The image showed rows of students hunched over their desks on a field, with the pupils seated further away appearing only as silhouettes shrouded in the thick haze.

According to the school's principal, the exam was conducted by the school staff, with the staff deciding to proceed with the exam since it had already been organised.

The principal has reportedly been suspended.

Smog blankets northeast China

  • More than 40 cities in China's northeast have issued pollution warnings in the past 48 hours after being blanketed by heavy smog.
  • Air quality index (AQI) readings at some monitoring stations in Tianjin, a port and industrial city southeast of Beijing, peaked above 400.
  • China's environmental watchdog issued a five-day warning on Friday about choking smog spreading across the northeast.
  • The authority also ordered factories to shut, recommended residents stay indoors and curbed traffic and construction work.
  • Pollution alerts have become increasingly common in China's northern industrial heartland, especially during winter when energy demand - much of it met by coal - skyrockets.
  • In addition, heavy winds force pollution from nearby provinces to the Beijing-Tianjin area where it remains suspended over the cities.
  • Beijing's city government ordered 1,200 factories near the Chinese capital, including a major oil refinery run by state oil giant Sinopec, to shut or cut output on Saturday.
  • On Saturday, 22 cities issued red alerts including top steelmaking city Tangshan in Hebei province around Beijing, and Jinan in coal-rich Shandong province.
  • Red alerts are issued when the AQI is forecast to exceed 200 for more than four days in succession, 300 for more than two days or 500 for at least 24 hours.
  • Tianjin was placed on orange alert - the second highest level - on Sunday.
  • In Beijing, the city's Municipal Environmental Monitoring Centre showed air quality readings of above 300 in some parts on Sunday (Dec 18) afternoon.
  • But the index was below 200 in most parts of the Chinese capital.
  • "When I went out yesterday I didn't wear a mask and my throat really hurt and I felt dizzy. It was hard to breathe through my nose," Chen Xiaochong, a hotel manager in the capital, told Reuters
  • A man swims in a lake in smog during a heavily polluted day in Beijing.
  • The forbidden city is seen in smog during a heavily polluted day.
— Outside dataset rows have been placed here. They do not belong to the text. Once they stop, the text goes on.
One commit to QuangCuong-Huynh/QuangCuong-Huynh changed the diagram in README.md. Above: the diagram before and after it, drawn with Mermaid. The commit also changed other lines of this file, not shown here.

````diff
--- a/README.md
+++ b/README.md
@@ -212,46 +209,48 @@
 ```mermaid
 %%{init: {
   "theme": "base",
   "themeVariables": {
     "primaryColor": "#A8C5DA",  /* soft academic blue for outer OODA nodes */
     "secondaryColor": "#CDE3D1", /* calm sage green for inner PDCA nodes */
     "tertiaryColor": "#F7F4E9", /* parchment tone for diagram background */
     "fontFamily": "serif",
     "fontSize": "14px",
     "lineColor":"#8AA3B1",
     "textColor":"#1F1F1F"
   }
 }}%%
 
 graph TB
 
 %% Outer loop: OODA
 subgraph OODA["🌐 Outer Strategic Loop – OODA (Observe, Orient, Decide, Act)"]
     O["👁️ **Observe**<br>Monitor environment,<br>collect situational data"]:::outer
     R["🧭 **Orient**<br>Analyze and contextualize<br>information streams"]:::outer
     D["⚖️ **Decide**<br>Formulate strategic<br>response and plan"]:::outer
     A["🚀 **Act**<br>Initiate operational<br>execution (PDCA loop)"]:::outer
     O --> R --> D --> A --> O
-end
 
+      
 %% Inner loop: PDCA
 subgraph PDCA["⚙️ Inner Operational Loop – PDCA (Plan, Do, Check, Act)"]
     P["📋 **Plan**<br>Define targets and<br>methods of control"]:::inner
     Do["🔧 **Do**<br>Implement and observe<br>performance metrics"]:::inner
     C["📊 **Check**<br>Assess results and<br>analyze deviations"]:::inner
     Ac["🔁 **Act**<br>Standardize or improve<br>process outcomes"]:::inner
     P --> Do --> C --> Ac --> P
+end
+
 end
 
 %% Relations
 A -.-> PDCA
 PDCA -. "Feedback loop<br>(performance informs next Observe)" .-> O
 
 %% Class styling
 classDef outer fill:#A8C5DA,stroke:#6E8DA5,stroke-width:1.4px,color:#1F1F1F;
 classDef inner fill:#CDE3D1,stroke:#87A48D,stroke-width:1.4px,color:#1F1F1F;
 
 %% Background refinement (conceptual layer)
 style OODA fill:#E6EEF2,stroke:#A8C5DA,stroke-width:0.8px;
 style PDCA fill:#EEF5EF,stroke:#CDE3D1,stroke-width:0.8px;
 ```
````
The smog started to enshroud Beijing, Tianjin and the provinces of Hebei, Henan and Shandong over the weekend. It is forecast to clear on Thursday.

The oppressive haze had triggered concern over the slow response to the threat to children's health, AFP reported.

Nowhere has been hit as hard as Shijiazhuang, the capital of Hebei province.

Shijiazhuang was one of the more than 20 cities which went on red alert last Friday evening, triggering an emergency plan to reduce pollution by closing polluting factories and taking cars off the road, among other measures.

A decision by the city's education department to wait until Tuesday evening to announce it was closing elementary schools and kindergartens, provoked anger on social media.

The announcement had said middle and high schools could close on a voluntary basis.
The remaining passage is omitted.